Alberta gets new Court of Queen's Bench judges amid 'breaking point' shortage

Despite the announcement of new Alberta's Court of Queen's Bench judicial appointments amid a shortage that's been described as a "crisis," the Chief Justice says this province is still in a "desperate" situation.

Alberta court requested 4 new judges in 2008, got funds for 2 in 2014, but needs 11 more to match B.C.'s level

A court sketch of a Court of Queen's Bench trial in Alberta. (Janice Fletcher)

Despite the announcement of new Court of Queen's Bench judicial appointments in Alberta amid a shortage that's been described as a "crisis," the province's chief justice says it's still in a "desperate" situation.

The federal government announced four new judges for Alberta's higher court on Friday, as well as the elevation of two current QB judges who are now appointed to the Alberta Court of Appeal. 

"I'm pleased with the quality of the appointments and welcome them all to the court," said Court of Queen's Bench Chief Justice Neil Wittmann. "The problem I have is that they haven't made enough appointments."

He says they haven't even filled all the vacancies, let alone create new positions.

Though there is a lot of movement, the appointments do not really add to the provincial complement, rather they are all replacements for the judges who are heading to the appeal court and one who became supernumerary, or semi-retired.

On Friday, in criminal court in Calgary, defence lawyer Dick Cairns was not able to schedule a bail hearing for one of his clients and joked that it shouldn't be so difficult with the new appointments.

"We're still in the same position in Calgary," said Justice Beth Hughes.

Queens Bench judges are appointed by the federal government, but only one judge has been added to the province's complement even though Alberta's population has grown by about 50 per cent in the last decade.

"I'm very disappointed that they haven't filled all of the vacancies," said Wittmann. "We're desperate for a full complement of judges."

Alberta has the fewest Queen's Bench judges per capita in the country.

To match British Columbia's ratio, Alberta would need 11 more judges.

Judicial appointments

  • Calgary Court of Queen's bench Justice Sheilah Martin is appointed to the Alberta Court of Appeal to replace Justice C. O'Brien, who retired in 2014.
  • Edmonton Court of Queen's bench Justice Sheila Greckol is appointed to the Alberta Court of Appeal to replace Justice R.S. Brown, who was elevated to the Supreme Court in 2015.
  • Edmonton Provincial Court Judge John Henderson is appointed to the Alberta Court of Queen's Bench to replace Justice Greckol.
  • Edmonton lawyer Douglas R. Mah, Q.C., with the Workers' Compensation Board, is appointed to the Court of Queen's Bench to replace Justice D.R. Thomas, who became supernumerary in 2015.
  • Calgary lawyer Gillian D. Marriott, Q.C., with Widdowson Kachur Ostwald Menzies LLP is appointed to the Court of Queen's Bench to replace Justice Martin. 
  • Edmonton prosecutor Avril Inglis is appointed to the Court of Queen's Bench to replace Justice F.L. Schutz, who was elevated to the Court of Appeal in 2015.
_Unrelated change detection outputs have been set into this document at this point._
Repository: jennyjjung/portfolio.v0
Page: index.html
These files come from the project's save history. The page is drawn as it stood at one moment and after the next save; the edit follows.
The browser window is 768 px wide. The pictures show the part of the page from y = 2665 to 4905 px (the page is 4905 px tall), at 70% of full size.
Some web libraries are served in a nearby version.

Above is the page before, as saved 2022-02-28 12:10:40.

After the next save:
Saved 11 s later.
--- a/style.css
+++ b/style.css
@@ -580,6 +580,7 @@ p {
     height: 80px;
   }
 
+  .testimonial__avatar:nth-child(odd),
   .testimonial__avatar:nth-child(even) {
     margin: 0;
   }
Alberta's justice minister says she's pleased with the appointments and calls it a good "first step" in addressing the province's backlogged courts system. 

"I will continue to work with my federal counterpart, Minister Jody Wilson-Raybould, to ensure that Alberta has the appropriate number of federally appointed judges to provide access to justice within the province," said Kathleen Ganley.

But with Greckol and Martin heading to the court of appeal, Wittmann notes another problem.

"We're losing very, very experienced and good trial judges and that's with some regret on our part — but we wish them every success," said Wittmann. 

"The new people, as fine and as intelligent — and I'm sure they'll be very good judges — there's a learning curve in this job so we have to bring people along sooner rather than later to get them up to speed to give the public the service it deserves."

'It's still a crisis' 

Wittmann told CBC News last October that the province's courts are "literally at the breaking point," because of the shortage of justices, and in January he released a report detailing how existing judicial staff are working "well beyond capacity."

The chief justice said the system is so backlogged that some alleged criminals could end up walking free.

"There is now a real risk that extended lead times in criminal cases will result in juridical stays of criminal prosecutions," he wrote in the report.

The appointments "barely begin to address Alberta's judicial shortfalls," says Wildrose justice critic Scott Cyr.

"Law-abiding Albertans deserve to know that their justice system will be there for them when they need it," he said.

Canadian Bar Association president Wayne Barkauskas says he plans to raise the issue with Minister Wilson-Raybould in joint meetings that are being held in Vancouver on Saturday.

"It's still a crisis," said Barkauskas. "We still need a lot more."